Will the approval of Zohydro benefit patients and physicians by providing another option for pain relief for patients with legitimate chronic pain needs, or will it spark a new wave of abuse, misuse, and diversion?
How many times in the past year have you wished you could prescribe a single-entity, controlled-release form of hydrocodone for your patients?
On October 25, 2013, Zohydro was approved by the US Food and Drug Administration (FDA). Interestingly, the FDA advisory committee that reviewed Zohydro in December 2012 voted against its approval, citing the fact that it was not an abuse-deterrent formulation and expressing concerns over the potential for abuse, misuse, and diversion of a single-entity extended-release hydrocodone product.
In light of the recent focus on the dangers of liver damage from overdose of acetaminophen, I think it is quite likely that Zohydro will soon be the replacement for the older formulation of OxyContin. Currently, hydrocodone-containing products are prescribed in huge numbers in the United States, often by telephone orders.
On October 24, 2013, the FDA announced its intent to work with the Drug Enforcement Administration (DEA) to change the controlled substance scheduling of hydrocodone to CII from its current CIII status. This would prevent future telephone prescribing, require the use of written prescriptions, and limit the total amount of hydrocodone dispensed to only 90 days without an option for refill. Hydrocodone would join the ranks of fentanyl, hydromorphone, methadone, morphine, oxycodone, and oxycodone.
I have previously written about the need for tamper- or abuse-deterrent opioid medications. I realize nothing will stop abuse completely, and that crushing, chewing, and taking more tablets than the recommended and/or prescribed dose will produce the high desired by abusers. However, do we have to make it easy? Do we have to tolerate our patients giving, selling, and/or trading their medications with their friends and family members? At what point is anyone held accountable?
Good physicians and pharmacists follow established guidelines and best practices when prescribing and dispensing opioid medications. Proper risk management requires that patients be screened for their abuse potential, which should affect how and to whom physicians prescribe opioids. However, once medications are in the community, there is no way to determine what happens. There is no way to stop someone I for whom I have prescribed an opioid from selling, trading, or giving away his or her medication. There is no way to stop them from taking more than I prescribed. The DEA can’t stop them, nor can the FDA.

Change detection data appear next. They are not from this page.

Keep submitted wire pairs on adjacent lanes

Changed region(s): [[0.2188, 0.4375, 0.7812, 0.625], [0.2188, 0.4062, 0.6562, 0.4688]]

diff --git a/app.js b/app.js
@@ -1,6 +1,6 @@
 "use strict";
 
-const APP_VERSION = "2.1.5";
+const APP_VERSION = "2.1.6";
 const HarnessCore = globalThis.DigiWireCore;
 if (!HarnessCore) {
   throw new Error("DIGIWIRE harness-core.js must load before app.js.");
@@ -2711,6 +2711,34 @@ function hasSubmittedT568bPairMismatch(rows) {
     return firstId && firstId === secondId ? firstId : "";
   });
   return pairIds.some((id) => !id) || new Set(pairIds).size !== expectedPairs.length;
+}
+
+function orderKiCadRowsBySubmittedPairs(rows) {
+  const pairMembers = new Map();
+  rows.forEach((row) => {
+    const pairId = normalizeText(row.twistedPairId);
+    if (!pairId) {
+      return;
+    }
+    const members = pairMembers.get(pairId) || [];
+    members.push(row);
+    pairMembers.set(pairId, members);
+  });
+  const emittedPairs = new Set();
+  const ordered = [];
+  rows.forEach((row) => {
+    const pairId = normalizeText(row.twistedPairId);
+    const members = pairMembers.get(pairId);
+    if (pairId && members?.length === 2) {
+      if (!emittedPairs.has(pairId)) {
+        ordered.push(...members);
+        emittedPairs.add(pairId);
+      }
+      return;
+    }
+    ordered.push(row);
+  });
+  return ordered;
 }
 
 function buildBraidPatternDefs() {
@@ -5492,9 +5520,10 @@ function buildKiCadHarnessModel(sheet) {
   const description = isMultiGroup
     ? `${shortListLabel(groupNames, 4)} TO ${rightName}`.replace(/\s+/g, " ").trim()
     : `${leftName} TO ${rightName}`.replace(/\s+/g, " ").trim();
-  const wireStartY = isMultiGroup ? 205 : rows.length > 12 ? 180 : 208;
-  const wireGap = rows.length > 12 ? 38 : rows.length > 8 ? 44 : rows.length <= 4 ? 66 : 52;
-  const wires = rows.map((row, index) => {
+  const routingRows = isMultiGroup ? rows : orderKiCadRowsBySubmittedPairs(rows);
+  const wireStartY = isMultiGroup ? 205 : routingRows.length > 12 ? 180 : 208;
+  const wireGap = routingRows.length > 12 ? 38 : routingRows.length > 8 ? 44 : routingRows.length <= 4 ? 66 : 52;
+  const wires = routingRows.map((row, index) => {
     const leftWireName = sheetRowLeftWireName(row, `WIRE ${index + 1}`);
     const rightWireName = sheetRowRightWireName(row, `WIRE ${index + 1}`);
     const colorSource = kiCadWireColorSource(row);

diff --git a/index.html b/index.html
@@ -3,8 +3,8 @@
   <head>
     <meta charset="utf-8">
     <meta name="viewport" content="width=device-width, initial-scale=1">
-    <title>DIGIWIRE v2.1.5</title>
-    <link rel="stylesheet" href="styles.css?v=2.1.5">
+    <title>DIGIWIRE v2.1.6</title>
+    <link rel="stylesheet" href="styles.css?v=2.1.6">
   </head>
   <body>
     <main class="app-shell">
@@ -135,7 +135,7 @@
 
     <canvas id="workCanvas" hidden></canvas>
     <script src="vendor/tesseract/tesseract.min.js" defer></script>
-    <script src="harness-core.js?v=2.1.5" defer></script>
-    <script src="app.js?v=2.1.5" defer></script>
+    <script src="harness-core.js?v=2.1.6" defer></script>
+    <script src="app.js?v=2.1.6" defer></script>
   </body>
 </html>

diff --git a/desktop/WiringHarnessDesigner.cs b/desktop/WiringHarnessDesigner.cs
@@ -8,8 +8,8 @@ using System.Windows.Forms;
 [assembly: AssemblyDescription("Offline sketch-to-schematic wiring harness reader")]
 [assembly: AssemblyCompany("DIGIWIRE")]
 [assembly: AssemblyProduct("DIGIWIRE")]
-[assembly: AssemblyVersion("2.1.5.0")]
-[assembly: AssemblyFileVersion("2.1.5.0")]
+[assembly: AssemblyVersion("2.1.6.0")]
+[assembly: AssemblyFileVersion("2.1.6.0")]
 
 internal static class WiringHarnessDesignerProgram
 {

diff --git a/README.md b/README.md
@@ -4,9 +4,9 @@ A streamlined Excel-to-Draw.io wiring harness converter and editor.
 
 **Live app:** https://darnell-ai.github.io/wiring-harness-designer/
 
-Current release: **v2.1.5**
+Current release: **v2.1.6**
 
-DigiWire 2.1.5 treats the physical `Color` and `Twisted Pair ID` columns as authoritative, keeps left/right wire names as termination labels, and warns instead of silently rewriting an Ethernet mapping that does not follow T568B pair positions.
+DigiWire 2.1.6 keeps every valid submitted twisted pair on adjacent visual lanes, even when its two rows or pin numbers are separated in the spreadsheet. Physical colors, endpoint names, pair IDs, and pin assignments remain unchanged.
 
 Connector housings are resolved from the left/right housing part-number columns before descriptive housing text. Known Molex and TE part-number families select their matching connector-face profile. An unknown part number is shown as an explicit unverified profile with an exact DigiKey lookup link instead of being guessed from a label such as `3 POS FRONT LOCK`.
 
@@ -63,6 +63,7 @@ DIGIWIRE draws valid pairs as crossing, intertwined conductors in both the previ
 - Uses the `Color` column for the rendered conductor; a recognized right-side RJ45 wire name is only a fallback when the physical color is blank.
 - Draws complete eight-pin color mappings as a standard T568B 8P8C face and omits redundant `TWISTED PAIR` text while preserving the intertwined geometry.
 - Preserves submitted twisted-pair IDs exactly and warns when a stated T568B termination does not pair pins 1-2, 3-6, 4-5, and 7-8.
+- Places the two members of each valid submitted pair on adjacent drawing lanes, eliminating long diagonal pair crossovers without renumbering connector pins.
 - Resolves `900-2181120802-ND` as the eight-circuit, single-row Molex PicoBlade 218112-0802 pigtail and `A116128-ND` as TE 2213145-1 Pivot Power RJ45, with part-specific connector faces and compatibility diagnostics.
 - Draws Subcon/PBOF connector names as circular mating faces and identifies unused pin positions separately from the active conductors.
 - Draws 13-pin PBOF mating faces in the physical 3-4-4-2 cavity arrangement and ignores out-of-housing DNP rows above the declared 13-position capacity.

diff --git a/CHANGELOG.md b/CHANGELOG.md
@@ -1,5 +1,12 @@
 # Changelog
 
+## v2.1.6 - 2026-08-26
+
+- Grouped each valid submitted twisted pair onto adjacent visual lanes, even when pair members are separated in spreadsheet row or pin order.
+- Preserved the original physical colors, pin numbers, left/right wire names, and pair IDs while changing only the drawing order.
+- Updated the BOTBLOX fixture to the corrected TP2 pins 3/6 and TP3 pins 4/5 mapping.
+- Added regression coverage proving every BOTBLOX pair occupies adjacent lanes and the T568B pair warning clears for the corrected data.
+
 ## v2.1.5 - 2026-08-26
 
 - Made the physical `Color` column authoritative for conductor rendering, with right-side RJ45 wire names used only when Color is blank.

Although many deaths from opioids can be attributed to schedule 2 agents, the DEA refuses to hold patients accountable for their acts of diversion. The DEA refuses to ask patients who are resuscitated by naloxone from their opioid overdoses if they even have lawful prescriptions. We fill our jails and prisons with drug abusers and dealers, but the dying doesn’t stop. Abuse doesn’t stop. So, we legalize marijuana in Colorado and Washington, and allow medical marijuana in other states. What comes next? Legal methamphetamines? Legal heroin? Legal cocaine? There is no easy answer, but again, is the point of the rulemaking by the federal government to criminalize behavior, address abuse/addiction, or have an alternative revenue source through taxation?
I am far enough along in my career to have seen the pendulum swing from complete prohibition of opioids for neuropathic and other forms of chronic noncancer pain to the profligate prescribing of opioids for many commonly painful conditions. Opioids as part of an overall plan of care can bring relief for pain sufferers. The “good old days” when physicians did not have the option to prescribe opioids were hardly so good for my patients in the 1980s, but do we really need single-entity hydrocodone to treat patients today? Do we need that so-called controlled-release formulation to easily allow for immediate release by chewing and crushing?
The FDA and DEA work at cross purposes; they have to answer to many masters. When I prescribe an opioid, I answer to my patients and to myself. The deal is done. Zohydro has been approved. Take an extra minute in each clinical encounter to remind your patients that more than 70% of all prescription drugs recreationally abused in America come directly from legitimate prescriptions through gift, sales, and carelessness leading to theft. Ask your patients to do their part to keep the privilege of opioids alive. Remind them, it is a privilege to receive opioids. Let’s not collectively blow this.